Each entry should be printed exactly, with its images omitted.

#### [Records to process]
+ + + + +

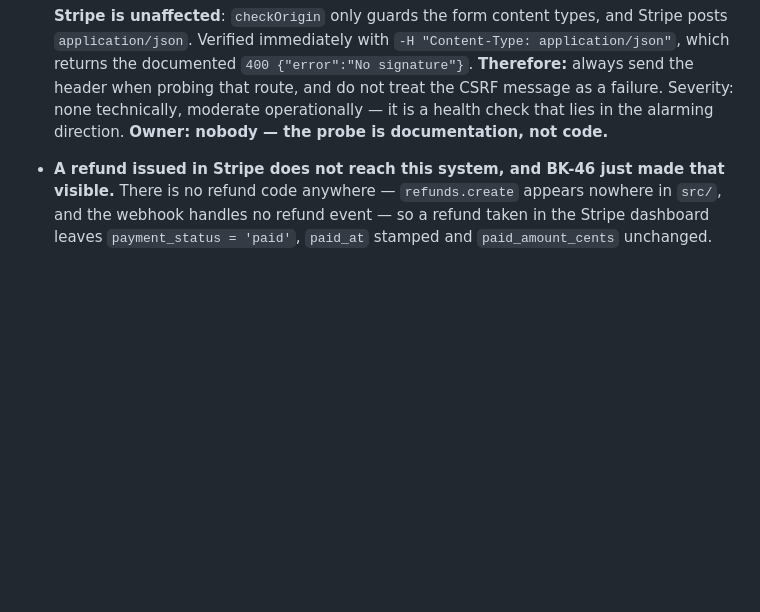
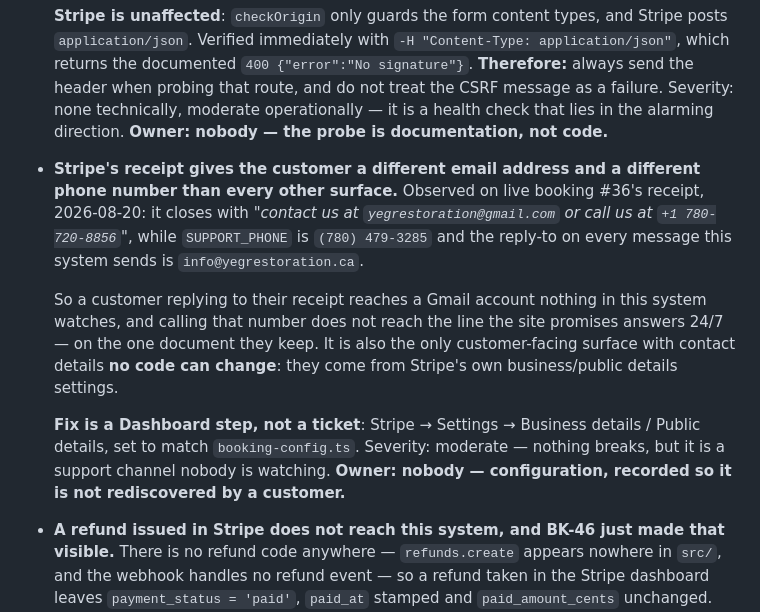
Before and after one commit to angularbrackets-web/yegrestoration, a Markdown page: docs/booking/ROADMAP.md, the part around the change. Rendered like a GitHub page; blank space fills up the shorter version.

Commit message:
docs: BK-48, and the receipt's contact details point somewhere nobody watches
The GST number reaches no receipt; the Dashboard field governs invoices and a
Checkout Session issues a receipt. Ticket written, plan awaiting review.

Separately, live booking #36's receipt closes with a Gmail address and a phone
number that appear nowhere else in the system. Dashboard setting, no code.

Co-Authored-By: Claude Opus 5 <noreply@anthropic.com>
Claude-Session: https://claude.ai/code/session_014k768hNifTe4dmFEPp3qd1

```diff
--- a/docs/booking/ROADMAP.md
+++ b/docs/booking/ROADMAP.md
@@ -147,6 +147,25 @@ indefinitely** — it is the message inbox, not an archive. Migration 004 made
   Severity: none technically, moderate operationally — it is a health check that
   lies in the alarming direction. **Owner: nobody — the probe is documentation,
   not code.**
+
+- **Stripe's receipt gives the customer a different email address and a
+  different phone number than every other surface.** Observed on live booking
+  #36's receipt, 2026-08-20: it closes with *"contact us at
+  `yegrestoration@gmail.com` or call us at `+1 780-720-8856`"*, while
+  `SUPPORT_PHONE` is `(780) 479-3285` and the reply-to on every message this
+  system sends is `info@yegrestoration.ca`.
+
+  So a customer replying to their receipt reaches a Gmail account nothing in
+  this system watches, and calling that number does not reach the line the site
+  promises answers 24/7 — on the one document they keep. It is also the only
+  customer-facing surface with contact details **no code can change**: they come
+  from Stripe's own business/public details settings.
+
+  **Fix is a Dashboard step, not a ticket**: Stripe → Settings → Business
+  details / Public details, set to match `booking-config.ts`. Severity:
+  moderate — nothing breaks, but it is a support channel nobody is watching.
+  **Owner: nobody — configuration, recorded so it is not rediscovered by a
+  customer.**
 
 - **A refund issued in Stripe does not reach this system, and BK-46 just made
   that visible.** There is no refund code anywhere — `refunds.create` appears
```
Also changed, not shown: 1 other file.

+ + + + +

#### [Written solution]
Before and after one commit to angularbrackets-web/yegrestoration, a Markdown page: docs/booking/ROADMAP.md, the part around the change. Rendered like a GitHub page; blank space fills up the shorter version.

Commit message:
docs: BK-48, and the receipt's contact details point somewhere nobody watches
The GST number reaches no receipt; the Dashboard field governs invoices and a
Checkout Session issues a receipt. Ticket written, plan awaiting review.

Separately, live booking #36's receipt closes with a Gmail address and a phone
number that appear nowhere else in the system. Dashboard setting, no code.

Co-Authored-By: Claude Opus 5 <noreply@anthropic.com>
Claude-Session: https://claude.ai/code/session_014k768hNifTe4dmFEPp3qd1

```diff
--- a/docs/booking/ROADMAP.md
+++ b/docs/booking/ROADMAP.md
@@ -147,6 +147,25 @@ indefinitely** — it is the message inbox, not an archive. Migration 004 made
   Severity: none technically, moderate operationally — it is a health check that
   lies in the alarming direction. **Owner: nobody — the probe is documentation,
   not code.**
+
+- **Stripe's receipt gives the customer a different email address and a
+  different phone number than every other surface.** Observed on live booking
+  #36's receipt, 2026-08-20: it closes with *"contact us at
+  `yegrestoration@gmail.com` or call us at `+1 780-720-8856`"*, while
+  `SUPPORT_PHONE` is `(780) 479-3285` and the reply-to on every message this
+  system sends is `info@yegrestoration.ca`.
+
+  So a customer replying to their receipt reaches a Gmail account nothing in
+  this system watches, and calling that number does not reach the line the site
+  promises answers 24/7 — on the one document they keep. It is also the only
+  customer-facing surface with contact details **no code can change**: they come
+  from Stripe's own business/public details settings.
+
+  **Fix is a Dashboard step, not a ticket**: Stripe → Settings → Business
+  details / Public details, set to match `booking-config.ts`. Severity:
+  moderate — nothing breaks, but it is a support channel nobody is watching.
+  **Owner: nobody — configuration, recorded so it is not rediscovered by a
+  customer.**
 
 - **A refund issued in Stripe does not reach this system, and BK-46 just made
   that visible.** There is no refund code anywhere — `refunds.create` appears
```
Also changed, not shown: 1 other file.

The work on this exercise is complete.